Again, it’s a money issue. The FWC has stated that mechanical harvesting is used less for weed control because it is more expensive than chemicals.
Our thanks to Andy Marlette and the Pensacola News Journal for permission to reprint their manatee cartoon.
Read the original article here in the Gainesville Sun.
Comments by OSFR historian Jim Tatum.
– A river is like a life: once taken,
it cannot be brought back © Jim Tatum
Stop poisoning Florida’s waterways
The Gainesville Sun, April 22, 2021
Graham Cox Guest columnist In a recent editorial cartoon, Andy Marlette squarely pointed the finger for the
deaths of many of Florida’s manatees on our widespread use of commercial herbicides, specifically aiming at Roundup and its prime ingredient — Monsanto’s (now Bayer’s) glyphosate.
We were warned by Rachel Carson’s ‘Silent Spring’ in 1962 about the mounting dangers of the widespread use of a long list of deadly pesticides, including DDT. This was 10 years before glyphosate was invented, yet we must ask why we keep making the same mistakes over and over.
Environmental economists argue we should apply the precautionary principle to our decision making — that is, if we do not know for sure what the impacts will be on the environment and the creatures within, then we should not do it.
The picture is different now: We do know what the adverse impacts are of spraying herbicides, glyphosate included, enough to know the effects are not good for humans and for all life on Earth.
So let’s look at the headlines from recent studies to show how widespread are the dangers of continuing to spray pesticides, specifically glyphosate products, on our fields, orchards, waterways and lawns:
Marine Pollution Bulletin #85, 2014, told us that glyphosate persists in seawater.
Progressive Radio Network, Sept. 14, 2015, reviewing the latest Carey Gillam book,
‘The Monsanto Papers: Deadly secrets, corporate corruption , and one man’s search for justice,’ says: ‘Over the years a large body of independent research has accumulated and now collectively provides a sound scientific rationale to confirm that glyphosate is far more toxic and poses more serious health risks to animals and humans than Monsanto and the U.S. government admit.’
The Daytona Beach News-Journal, Feb. 27, reported : ‘Tens of thousands of acres of seagrass that is critical to the health of the Indian River Lagoon have disappeared. It’s threatening a number of species, including manatees, who depend on seagrass for food.’
Oregon Public Broadcasting (Portland State University), March 18, says: ‘Pesticides used on forests and in other applications have been found in watersheds along the Oregon Coast, raising concerns that aquatic species may be exposed to a toxic mixture of chemicals.’

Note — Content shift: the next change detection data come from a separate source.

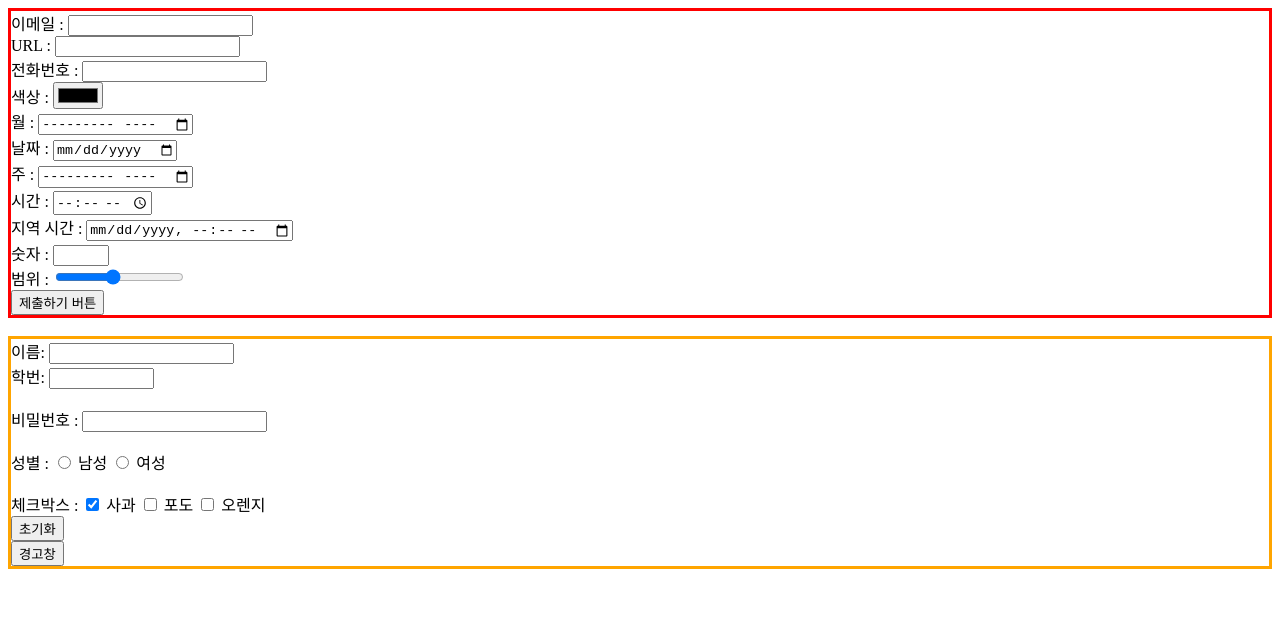
Repository: dhbaek2004/JSPex
Page: http://localhost/UX/InputForm.jsp
These files come from the project's save history. The page is drawn as it stood at one moment and after the next save; the edit follows.
The browser window is 1280 px wide. The pictures show the whole page.
The page is served by Tomcat 9.

Above is the page before, as saved 2020-08-26 15:01:38.

### Infrearn/UX/UX/WebContent/InputForm.jsp
<%@ page language="java" contentType="text/html; charset=EUC-KR"
    pageEncoding="EUC-KR"%>
<!DOCTYPE html>
<html>
<head>
<meta charset="EUC-KR">
<title>Insert title here</title>
</head>
<body>
	<form action="input.jsp" method="post">
		<div style="border:3px solid red;">
			이메일 : <input type="email" name="email"> <br>
			URL : <input type="url" name="url"> <br>
			전화번호 : <input type="tel" name="tel"> <br>
			색상 : <input type="color" name="color"> <br>
			월 : <input type="month" name="month"> <br>
			날짜 : <input type="date" name="date"> <br>
			주 : <input type="month" name="week"> <br>
			시간 : <input type="time" name="time"> <br>
			지역 시간 : <input type="datetime-local" name="localdatetime"> <br>
			숫자 : <input type="number" name="number" min="1" max="10" step="2"> <br>
			범위 : <input type="range" name="range" min="1" max="10" step="2"> <br>

			<input type="submit" value="제출하기 버튼" name="button1">
		</div>

		<br>

		<div style="border:3px solid orange;">
			이름: <input type="text" name="name"> <br>
			학번: <input type="text" name="number" size="10"> <br>
			<br>
			비밀번호 : <input type="password" name="password"> <br>
			<br>
			성별 :
			<input type="radio" name="gender" value="male"> 남성
			<input type="radio" name="gender" value="female"> 여성 <br>
			<br>
			체크박스 :
			<input type="checkbox" name="fruits" value="apple" checked> 사과
			<input type="checkbox" name="fruits" value="grape" > 포도
			<input type="checkbox" name="fruits" value="orange" > 오렌지
			<br>
			<input type="reset" value="초기화">
			<br>
			<input type="button" value="경고창" onclick="alert('경고창을 클릭하였습니다.')">
		</div>


	</form>

</body>
</html>

After the next save:
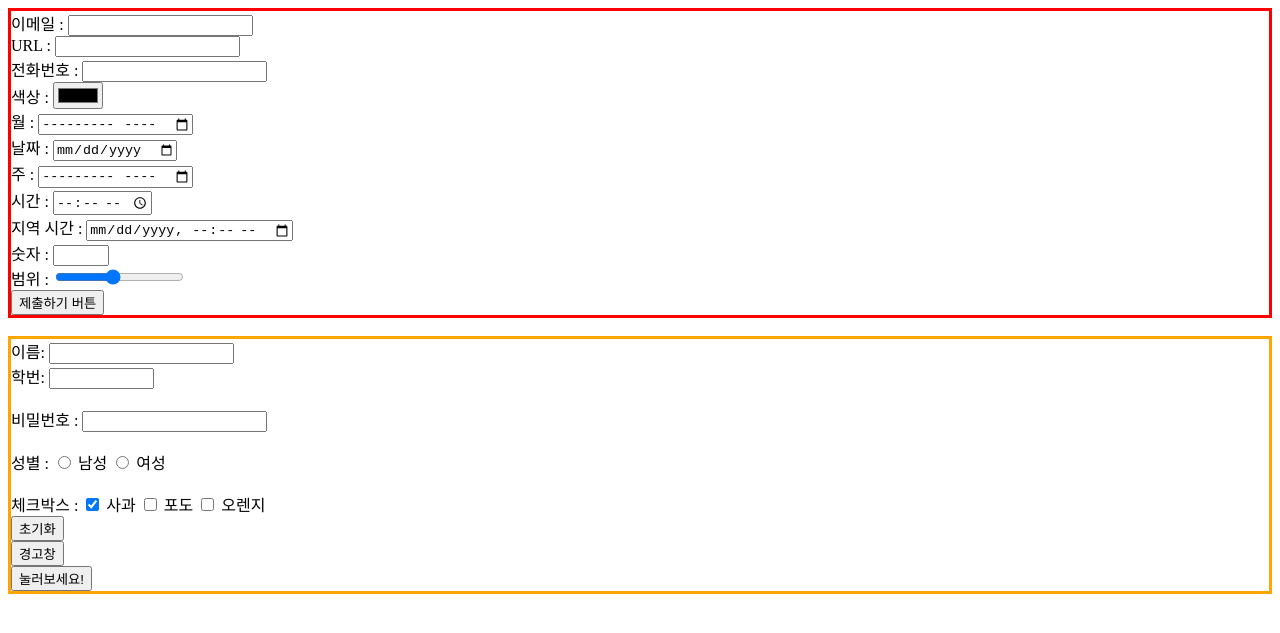
Saved 68 s later.
--- a/Infrearn/UX/UX/WebContent/InputForm.jsp
+++ b/Infrearn/UX/UX/WebContent/InputForm.jsp
@@ -44,6 +44,8 @@
 			<input type="reset" value="초기화">
 			<br>
 			<input type="button" value="경고창" onclick="alert('경고창을 클릭하였습니다.')">
+			<br>
+			<button type="button" onclick="alert('안녕하세요?')">눌러보세요!</button>
 		</div>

The Center for Biological Diversity on March 19 reported : ‘A scientific study published this week concludes that Florida manatees are chronically exposed to glyphosate because of application of the pesticide to sugarcane and aquatic weeds. The study found glyphosate, the active ingredient in RoundUp and the world’s most-used pesticide, in the plasma of 55.8% of the Florida manatees sampled.’
Florida Phoenix, April 1, tells us ‘Herbicide used in FL as a cure-all is more like a kill-all.’ It continues: ‘Florida anglers have been protesting the rampant spraying and its environmental consequences. Turns out the loss of fishing is making them ‘rattlesnake-mad,’ so they’ve been pushing state agencies to put down the RoundUp spray wand and walk away. A change.org petition they launched called ‘Stop the State-sanctioned Poisoning of Our Lakes and Rivers!’ has attracted more than 178,000 signatures.’

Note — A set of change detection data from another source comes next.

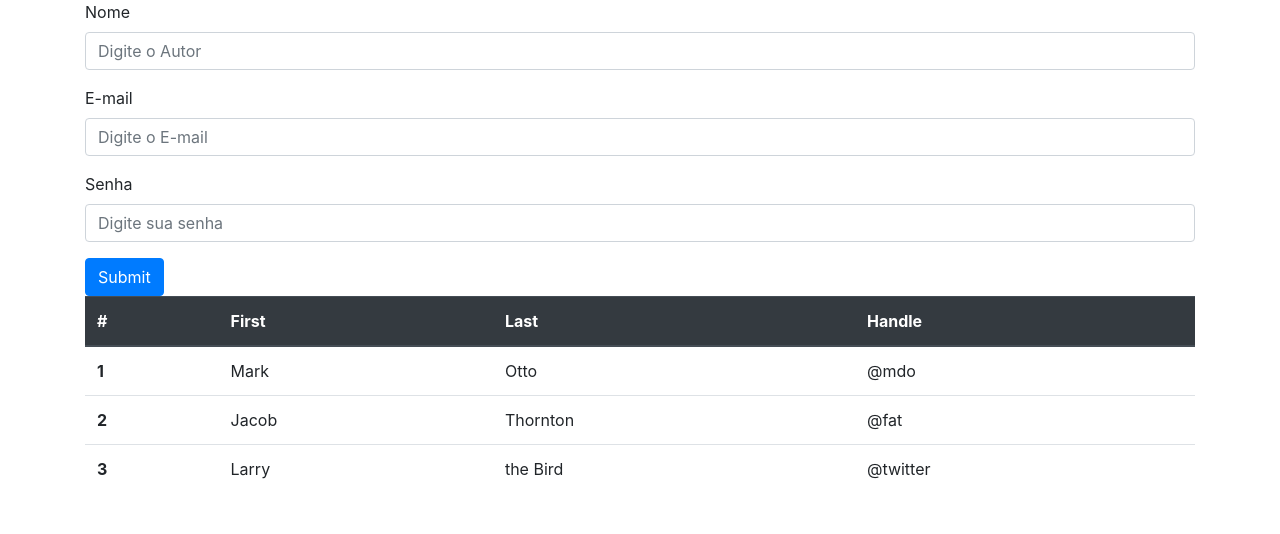
Repository: wellersonfc/simple-crud-react
Page: /
These files come from the project's save history. The page is drawn as it stood at one moment and after the next save; the edit follows.
The browser window is 1280 px wide. The pictures show the whole page.
The project was rebuilt for these pictures with package versions that can differ from the ones it lists, and the page was loaded fresh each time.

Above is the page before, as saved 2019-09-22 15:30:25.

### src/App.js
import React from 'react';
import logo from './logo.svg';
import 'bootstrap/dist/css/bootstrap.min.css';
function App() {
  return (
    <div className="App">
      <div className="container">
        <div className="form-autor">
          <form>
            <div class="form-group">
              <label for="exampleInputEmail1">Nome</label>
              <input id="nome" class="form-control" type="text" name="nome" value=""  placeholder="Digite o Autor"/>
            </div>
            <div class="form-group">
              <label for="exampleInputEmail1">E-mail</label>
              <input id="email" class="form-control" type="email" name="email" value=""  placeholder="Digite o E-mail"/>
            </div>
            <div class="form-group">
              <label for="senha">Senha</label>
              <input type="password" class="form-control" id="senha" placeholder="Digite sua senha"/>
            </div>
            <button type="submit" class="btn btn-primary">Submit</button>
        </form>
        </div>

        <div className="lista-autor">
          <table class="table">
            <thead class="thead-dark">
              <tr>
                <th scope="col">#</th>
                <th scope="col">First</th>
                <th scope="col">Last</th>
                <th scope="col">Handle</th>
              </tr>
            </thead>
            <tbody>
              <tr>
                <th scope="row">1</th>
                <td>Mark</td>
                <td>Otto</td>
                <td>@mdo</td>
              </tr>
              <tr>
                <th scope="row">2</th>
                <td>Jacob</td>
                <td>Thornton</td>
                <td>@fat</td>
              </tr>
              <tr>
                <th scope="row">3</th>
                <td>Larry</td>
                <td>the Bird</td>
                <td>@twitter</td>
              </tr>
            </tbody>
          </table>
        </div>
      </div>
    </div>
  );
}

export default App;

Loaded but not shown: public/index.html (common file); src/index.js (common file); src/index.css (common file); src/serviceWorker.js (common file)

After the next save:
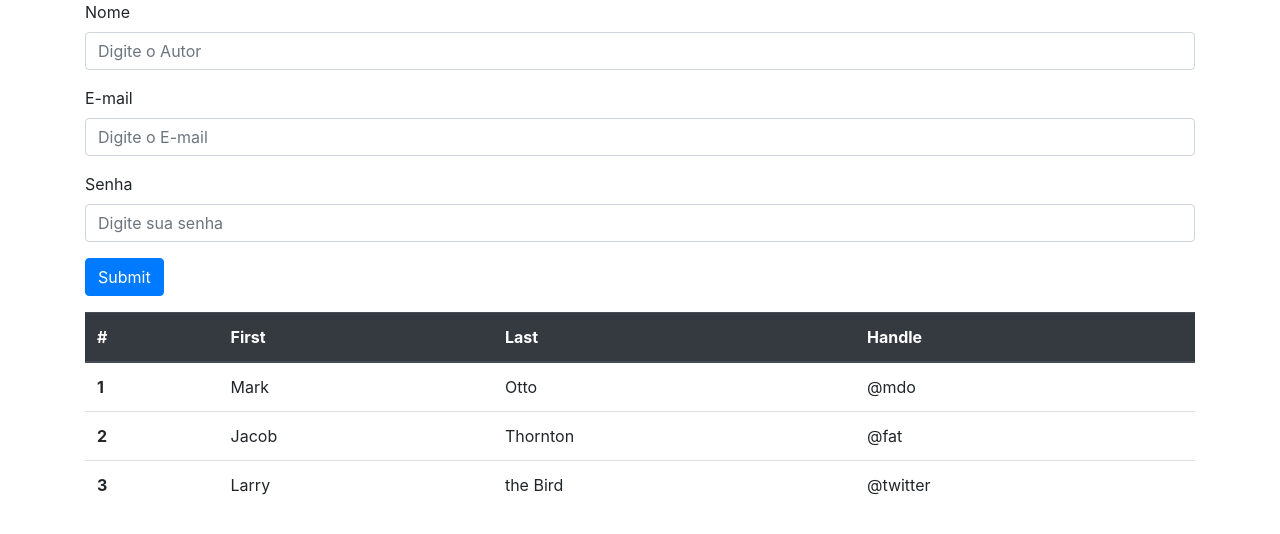
Saved 13 s later.
--- a/src/App.js
+++ b/src/App.js
@@ -23,7 +23,7 @@ function App() {
         </form>
         </div>
 
-        <div className="lista-autor">
+        <div className="lista-autor pt-3">
           <table class="table">
             <thead class="thead-dark">
               <tr>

Let’s round this out by looking again at the Indian River Lagoon. A draft paper by local fisheries scientist Dr. R. Grant Gilmore concludes: ‘There now is abundant evidence that herbicides not only kill plankton and plants on which our indigenous aquatic animals depend for survival, they produce a nutrient load from decaying plant and animal bodies that increases the nutrient (nitrate/phosphate/ammonia) burden in the water column….
Graham Cox, Ph.D., lives in Sebastian. An ecological economist, Cox helps raise funds for Pelican Island Audubon Society’s after-school lagoon science education project.